Exercise: Only the lines holding "fontsize" are wanted here; copy each from the listing.
** Task data follows **
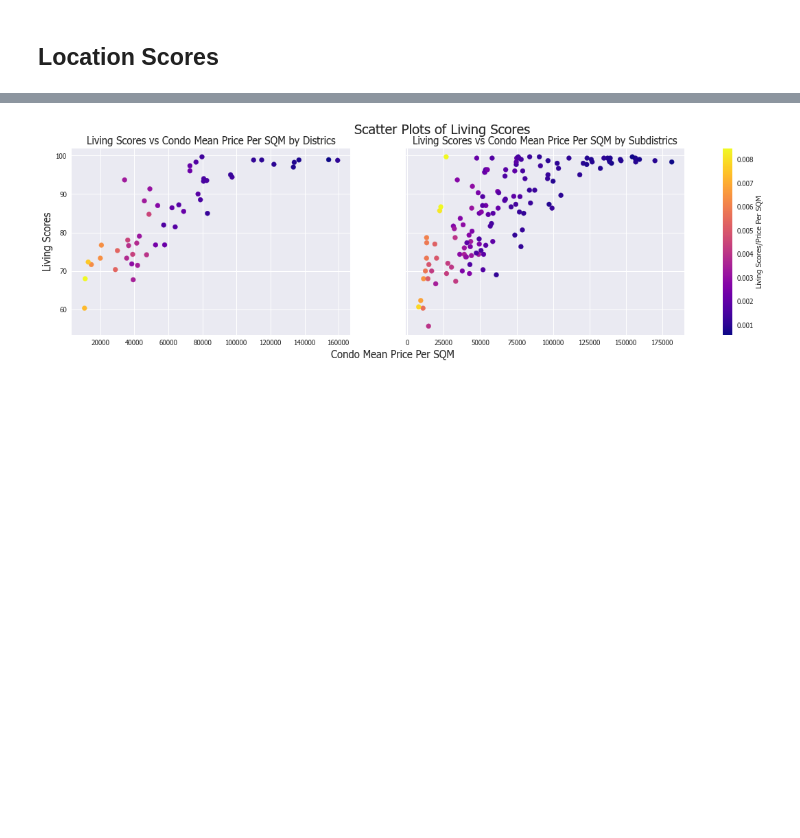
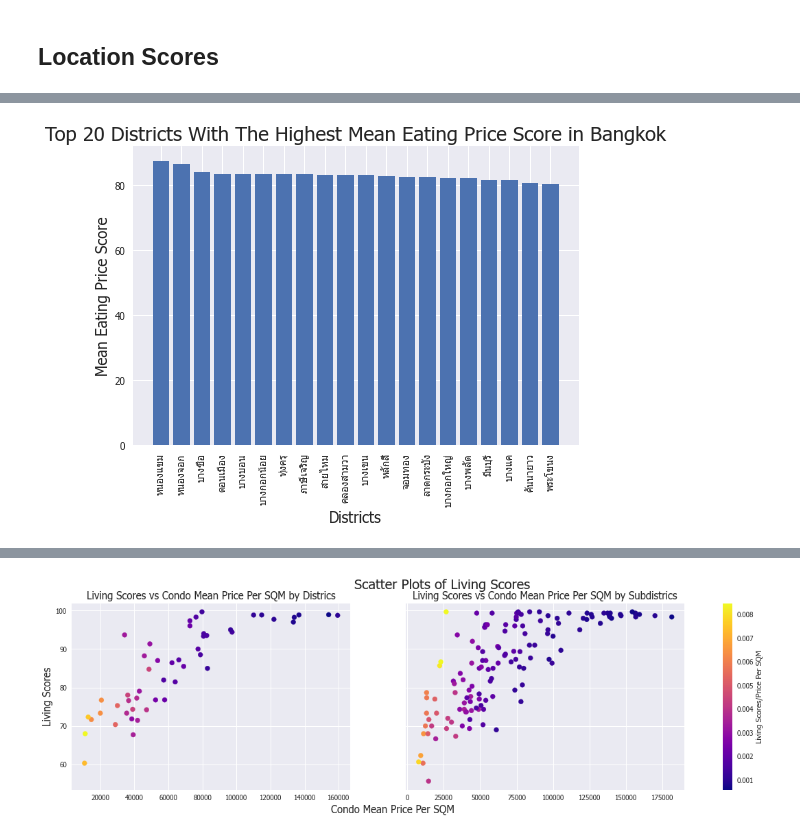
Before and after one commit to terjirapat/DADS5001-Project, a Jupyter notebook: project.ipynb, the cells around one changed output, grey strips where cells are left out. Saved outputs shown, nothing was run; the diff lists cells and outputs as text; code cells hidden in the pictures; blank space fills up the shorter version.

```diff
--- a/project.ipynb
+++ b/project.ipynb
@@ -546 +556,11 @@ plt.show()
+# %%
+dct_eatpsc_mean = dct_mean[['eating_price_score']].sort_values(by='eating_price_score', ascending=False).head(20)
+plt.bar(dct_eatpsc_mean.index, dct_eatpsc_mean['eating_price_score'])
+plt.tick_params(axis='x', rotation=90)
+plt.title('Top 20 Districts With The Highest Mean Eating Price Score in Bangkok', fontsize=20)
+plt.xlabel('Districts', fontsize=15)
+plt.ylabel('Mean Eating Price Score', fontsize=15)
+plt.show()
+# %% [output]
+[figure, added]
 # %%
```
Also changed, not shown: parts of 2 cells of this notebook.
** End of Task data **
Task solution:
+plt.title('Top 20 Districts With The Highest Mean Eating Price Score in Bangkok', fontsize=20)
+plt.xlabel('Districts', fontsize=15)
+plt.ylabel('Mean Eating Price Score', fontsize=15)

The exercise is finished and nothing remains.